A.O. Scott, The New York Times
…a strenuously unfunny comic drama… both the behavior of the characters and the viewer responses sought are so repetitive and unchanging that it all becomes wearisome well before the far overlong feature wraps up. …
Todd McCarthy, The Hollywood Reporter
…Adam McKay's financial-crisis comedy turns a dense economics lecture into a hyper-caffeinated postmodern farce. …some important plot points are nearly impossible for laypeople to decipher even with cheeky, fourth-wall-obliterating tutorials…
Andrew Barker, Variety
…an improbable triumph… swings mainly between elation and mania… even manages to be instructive, both whimsically…and philosophically. …
Joe Morgenstern, The Wall Street Journal
…Star wattage and fourth wall breaks can’t save this preachy adaptation… “The Big Short” plays like a trying lecture… [3/5]
Nigel M. Smith, The Guardian (UK)
…isn’t a drama and isn’t quite a comedy, but more like a bitter farce. …it gives one of the clearest explanations of the collapse that has been put on film…
Mick LaSalle, San Francisco Chronicle
…“The Big Short”is a condescending mess… The main purpose of the film seems to be to encourage the actors to go bonkers playing up the eccentricities of their unfortunately coifed characters. …instead of being charming rogues, the principal characters strike a hurt and sorrowful tone as they rake in the millions, a choice that strips the film of any cheap vicarious thrills and makes the supposed comic lark about as fun as sleet. … [1/4]

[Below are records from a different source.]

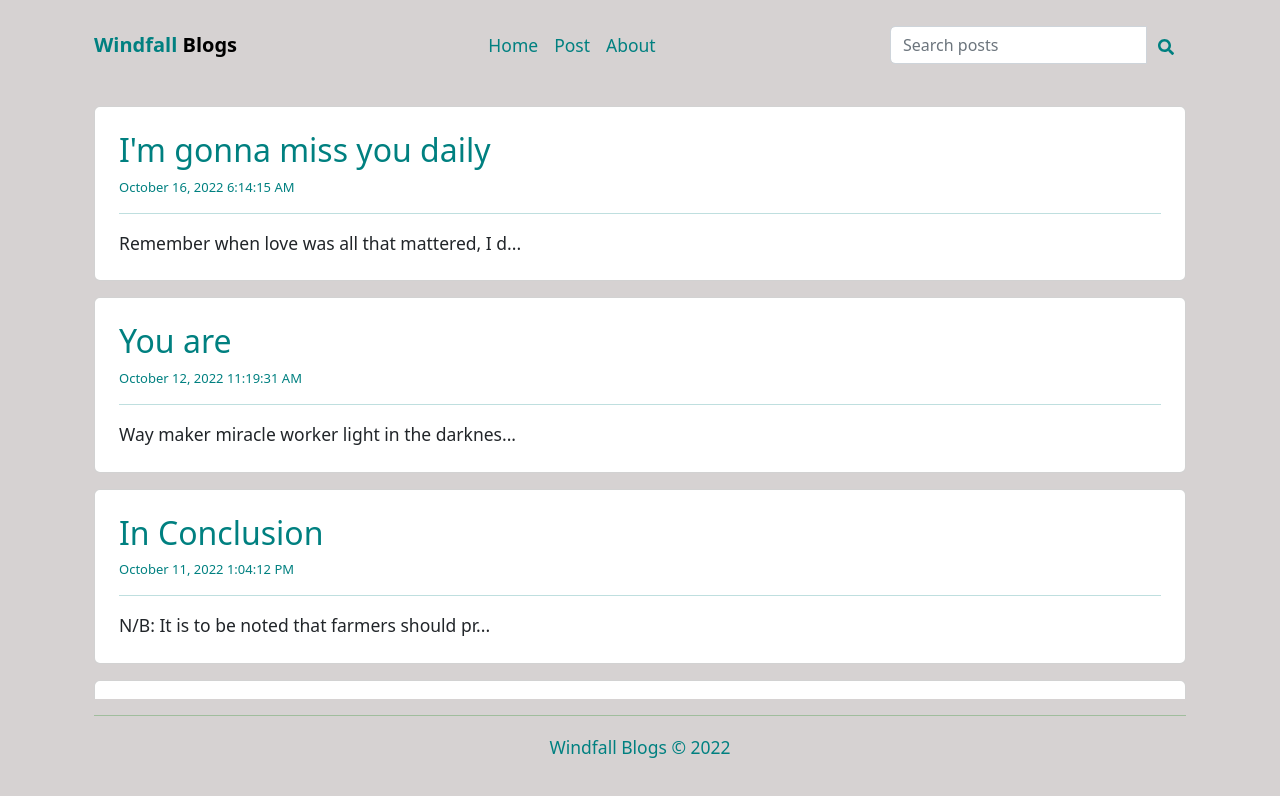
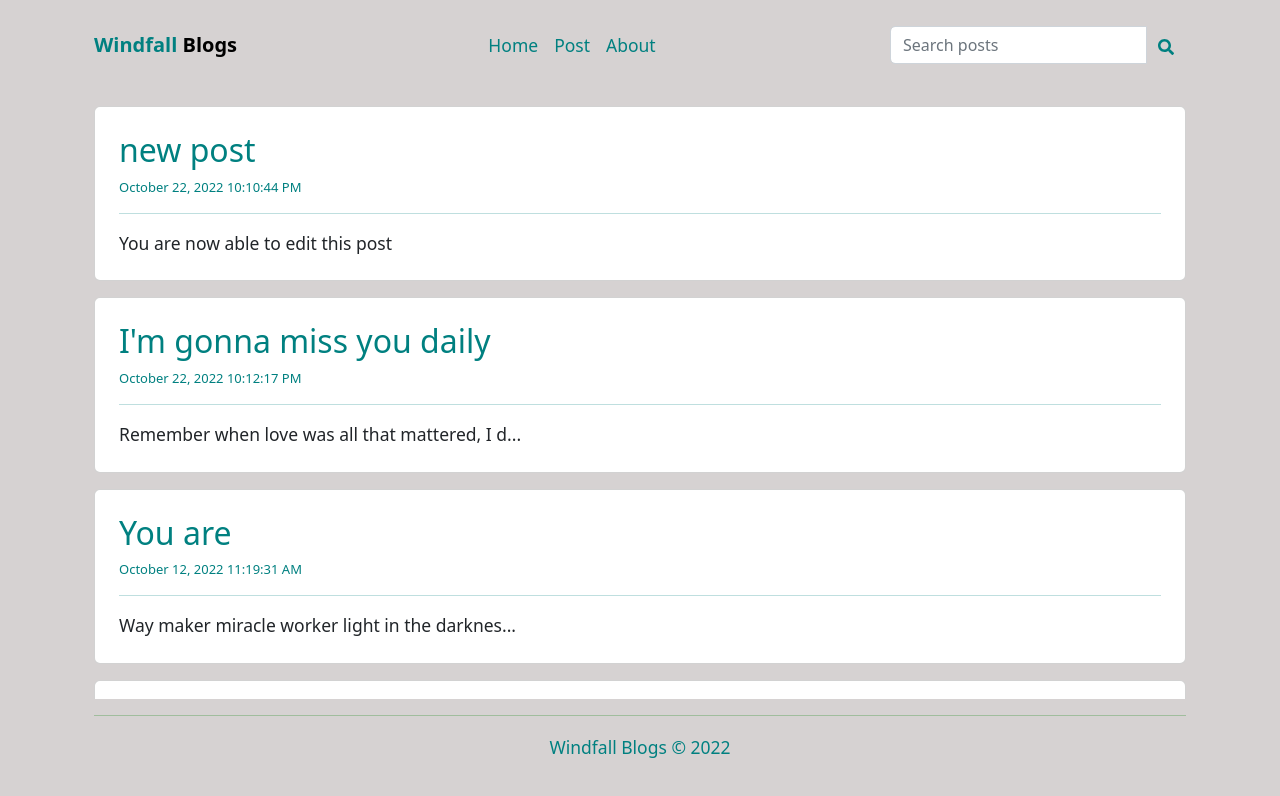
Before and after one commit to JoelOgira/Blog-Posts, a React app: page / in a window 1280 px wide. Shown: the top 796 px of the page. Built offline with nearby package versions, Linux system fonts and the light colour scheme; data requests are answered from the project's data file; the HTML template or start-up script is replaced by a standard one.

Commit message:
Solved the update blog issue

```diff
--- a/data/db.json
+++ b/data/db.json
@@ -33,8 +33,14 @@
     {
       "id": 9,
       "title": "I'm gonna miss you daily",
-      "datetime": "October 16, 2022 6:14:15 AM",
+      "datetime": "October 22, 2022 10:12:17 PM",
       "body": "Remember when love was all that mattered, I do. Remember all we used to do in the starlight of the night. \nYou're just another scar left on my heart, a sign we are meant to be apart. And even though I know you're not the one I'm gonna miss you daily."
+    },
+    {
+      "id": 10,
+      "title": "new post",
+      "datetime": "October 22, 2022 10:10:44 PM",
+      "body": "You are now able to edit this post\n"
     }
   ]
 }
--- a/src/App.jsx
+++ b/src/App.jsx
@@ -44,7 +44,7 @@ const App = () => {
       }
     }
     fetchPosts();
-  })
+  }, [])
 
   const handleSubmit = async (e) => {
     e.preventDefault();
```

Kyle Smith, New York Post
…this wildly entertaining satire can be uneven or strident at times, but director and co-writer Adam McKay taps into society’s pent-up frustration and anger at Wall Street arrogance and lets it burst forth over two very engaging hours. …
Tim Grierson, Screen Daily

PLEASE share your observations and insights to be posted here.